This proposal could do something to fix that. There are people who don’t need an expensive loft or a multi-tenant flat or a crack hotel – and this could help.

Would the gargantuan sized Supervisor Wiener even fit in one of these shoe boxes?

I suppose he would be opposed to limiting the amount of rent being charged on these cells..because that would cramp the style of developers that give him money to be elected.

If techies want to live in one of these closet apartments, all the power to them, but let’s not pretend that these will free up the family housing for average families.
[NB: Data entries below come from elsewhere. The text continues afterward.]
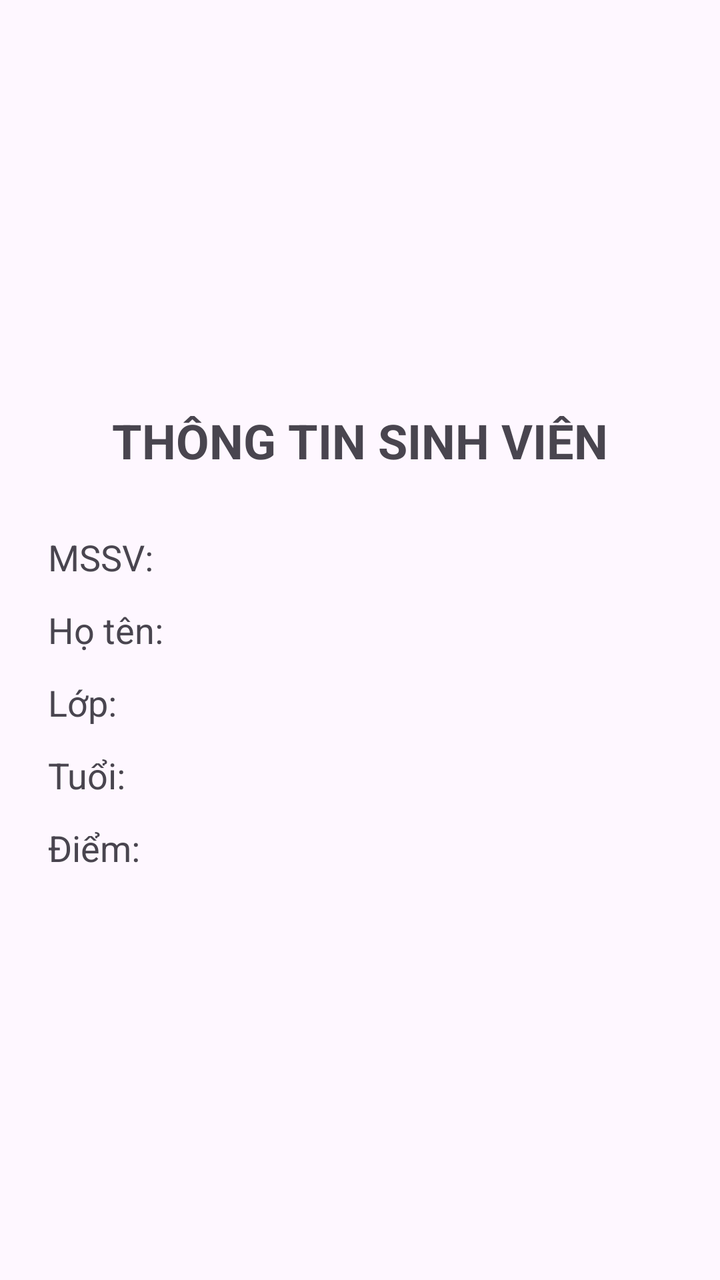
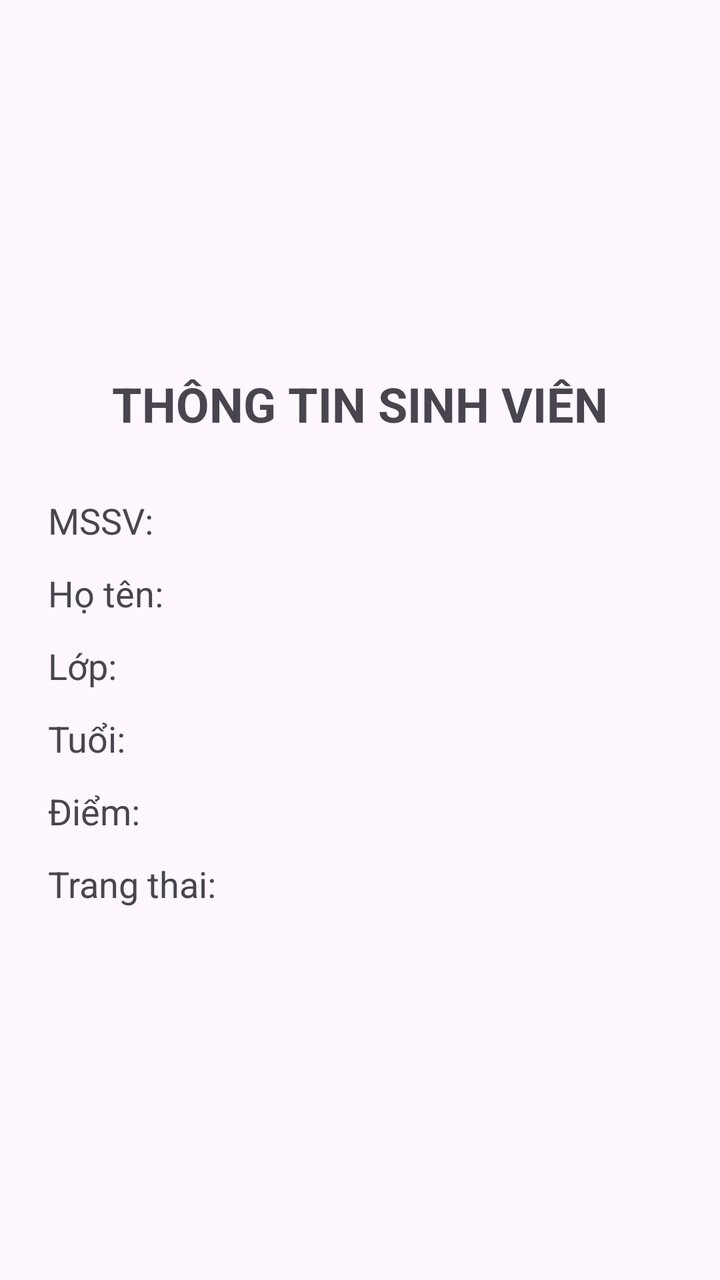

Before-and-after screenshots of an Android layout around one commit, followed by the original layout XML and the change that was made.
<!-- AndroidManifest.xml: application theme Theme.StudentInfo_2415141122122 -->
<!-- res/layout/activity_main.xml -->
<?xml version="1.0" encoding="utf-8"?>
<LinearLayout xmlns:android="http://schemas.android.com/apk/res/android"
    android:layout_width="match_parent"
    android:layout_height="match_parent"
    android:orientation="vertical"
    android:padding="24dp"
    android:gravity="center_vertical">

    <TextView
        android:layout_width="match_parent"
        android:layout_height="wrap_content"
        android:text="THÔNG TIN SINH VIÊN"
        android:textSize="24sp"
        android:textStyle="bold"
        android:gravity="center"
        android:layout_marginBottom="30dp" />

    <TextView
        android:id="@+id/tvStudentId"
        android:layout_width="match_parent"
        android:layout_height="wrap_content"
        android:text="MSSV:"
        android:textSize="18sp"
        android:layout_marginBottom="12dp" />

    <TextView
        android:id="@+id/tvName"
        android:layout_width="match_parent"
        android:layout_height="wrap_content"
        android:text="Họ tên:"
        android:textSize="18sp"
        android:layout_marginBottom="12dp" />

    <TextView
        android:id="@+id/tvClass"
        android:layout_width="match_parent"
        android:layout_height="wrap_content"
        android:text="Lớp:"
        android:textSize="18sp"
        android:layout_marginBottom="12dp" />

    <TextView
        android:id="@+id/tvAge"
        android:layout_width="match_parent"
        android:layout_height="wrap_content"
        android:text="Tuổi:"
        android:textSize="18sp"
        android:layout_marginBottom="12dp" />

    <TextView
        android:id="@+id/tvScore"
        android:layout_width="match_parent"
        android:layout_height="wrap_content"
        android:text="Điểm:"
        android:textSize="18sp" />

</LinearLayout>
<!-- resources referenced by this layout -->
<resources>
  <style name="Theme.StudentInfo_2415141122122" parent="Base.Theme.StudentInfo_2415141122122" />
  <style name="Base.Theme.StudentInfo_2415141122122" parent="Theme.Material3.DayNight.NoActionBar">
          
          
      </style>
</resources>

<!-- the commit's change to res/layout/activity_main.xml (unified diff, before → after) -->
@@ -54,4 +54,12 @@
         android:text="Điểm:"
         android:textSize="18sp" />
 
+    <TextView
+        android:id="@+id/tvStatus"
+        android:layout_width="match_parent"
+        android:layout_height="wrap_content"
+        android:text="Trang thai:"
+        android:textSize="18sp"
+        android:layout_marginTop="12dp" />
+
 </LinearLayout>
It will just ensure that there are more techies living in the city, which is exactly what the city and Supervisor Wiener want.

I live in my cubicle anyway.

Now that cheeseburgers and 10” pizzas cost $20, what’s $1,000 a month for a SRO? There’s a lot of suckers out there.

Tenements for the 21st century! Change we can believe in! Go Scott Weiner for proposing such a stupid idea. And props to this bullshit about how tech workers are pushing out the famblies! Kids! Gotta cater to the KIDS! Free Muni! Priority Boarding on Muni! Moar kissing up to KIDS….who don’t pay fucking taxes and are a pain in the ass in general. Don’t they realize part of the appeal of living in Sf is not having hoardes of New Year’s Eve mistakes swarming the park?

Wha? Shame? We need more housing the city and I think this is great. I would totally live in one if I didn’t have a cat. We need to act about the housing shortage.

You say it’s wrong and you wouldn’t want to live there. Yet plenty of SF newcomers in tech just want a place to sleep with high quality amenities, close to where they work. Your beautiful Edwardian flat in the Mission is actually a minus to them, because they have to furnish it and take BART in the morning. People live in college dorms for years, and for recent grads, these apartments would be a step up.

SF needs to get its head out of its collective ass about housing. We either need to build more places for people to live, or we need to accept skyrocketing rent and plummeting vacancies. There is no magical third option where rent comes down just because we wish it would.

Amen @ Steve Simitzis

I mean what else are we supposed to do? Continue with the status quo? At least this developer (SHOCKING SPOILER ALERT: Developer trying to make money!) is coming up with a solution albeit a small, but pervasive subset of the larger rental market. For single, fresh from college 20 somethings I think this is a viable, and attractive option. I feel like most of that demographic are moving frequently anyway. I think we should be supporting ideas like this. For a city that likes to pride itself on being open-minded, we sure do like to shoot down innovation. Especially anything coming from a *gasp* developer.

Matt Yglesias (progressive economic journalist/policy wonk from ThinkProgress, Slate, etc) wrote a little bit about this today.

“Laws regulating the smallest permissable size of a dwelling—something like the rule against apartments smaller than 400 square feet in New York, or the very common rules in the suburbs mandating a minimum sized lot for a single-family home—are among the most straightword tools in the exclusionary zoning toolkit. The basic issue is that income-constrained individuals naturally make trade-offs among different virtues. You might get a larger dwelling with a longer commute. Or you might opt for a smaller dwelling with better local amenities. A rule against small homes prevents people with relatively modest incomes from making the trade-offs that would allow them to live in areas that the commute or the amenities makes desirable.”

I think the developer was pretty shortsighted in pitching this primarily toward young tech workers for the same reason.


I think an easier solution would be to allow free standing dwellings of similar size to be built in the backyards of existing homes. Sometimes we forget that there are significant yards in other neighborhoods and small cabin/tiny house/whatever you want to call it would not be a bad idea for families to build for extra rental income or to help out family members.